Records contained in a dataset
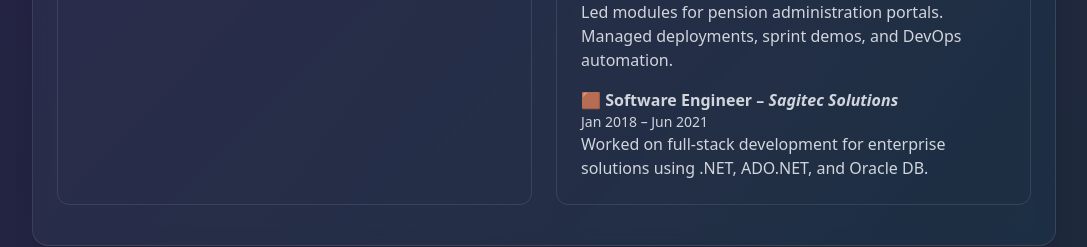
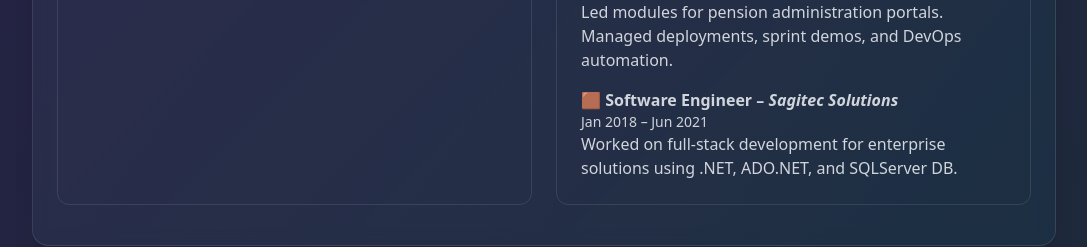
Before and after one commit to SiddharthBhamare/sid.portify, a React (Vite) app: page / in a window 1280 px wide. Shown: the part 3060-3307 px from the top of the page, without its empty margins (96-1183 px from the left). Built offline with nearby package versions, Linux system fonts and the light colour scheme.

Commit message:
refactor

```diff
--- a/src/Components/Sections/About.tsx
+++ b/src/Components/Sections/About.tsx
@@ -206,7 +206,7 @@ export const About: React.FC = () => {
                   <p className="text-sm">Jan 2018 – Jun 2021</p>
                   <p>
                     Worked on full-stack development for enterprise solutions
-                    using .NET, ADO.NET, and Oracle DB.
+                    using .NET, ADO.NET, and SQLServer DB.
                   </p>
                 </div>
               </div>
```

EXERCISE PROMPT:
Each line of the data is to be duplicated exactly; pictures stay out of the copy.

RESPONSE TO THE TASK:
Before and after one commit to SiddharthBhamare/sid.portify, a React (Vite) app: page / in a window 1280 px wide. Shown: the part 3060-3307 px from the top of the page, without its empty margins (96-1183 px from the left). Built offline with nearby package versions, Linux system fonts and the light colour scheme.

Commit message:
refactor

```diff
--- a/src/Components/Sections/About.tsx
+++ b/src/Components/Sections/About.tsx
@@ -206,7 +206,7 @@ export const About: React.FC = () => {
                   <p className="text-sm">Jan 2018 – Jun 2021</p>
                   <p>
                     Worked on full-stack development for enterprise solutions
-                    using .NET, ADO.NET, and Oracle DB.
+                    using .NET, ADO.NET, and SQLServer DB.
                   </p>
                 </div>
               </div>
```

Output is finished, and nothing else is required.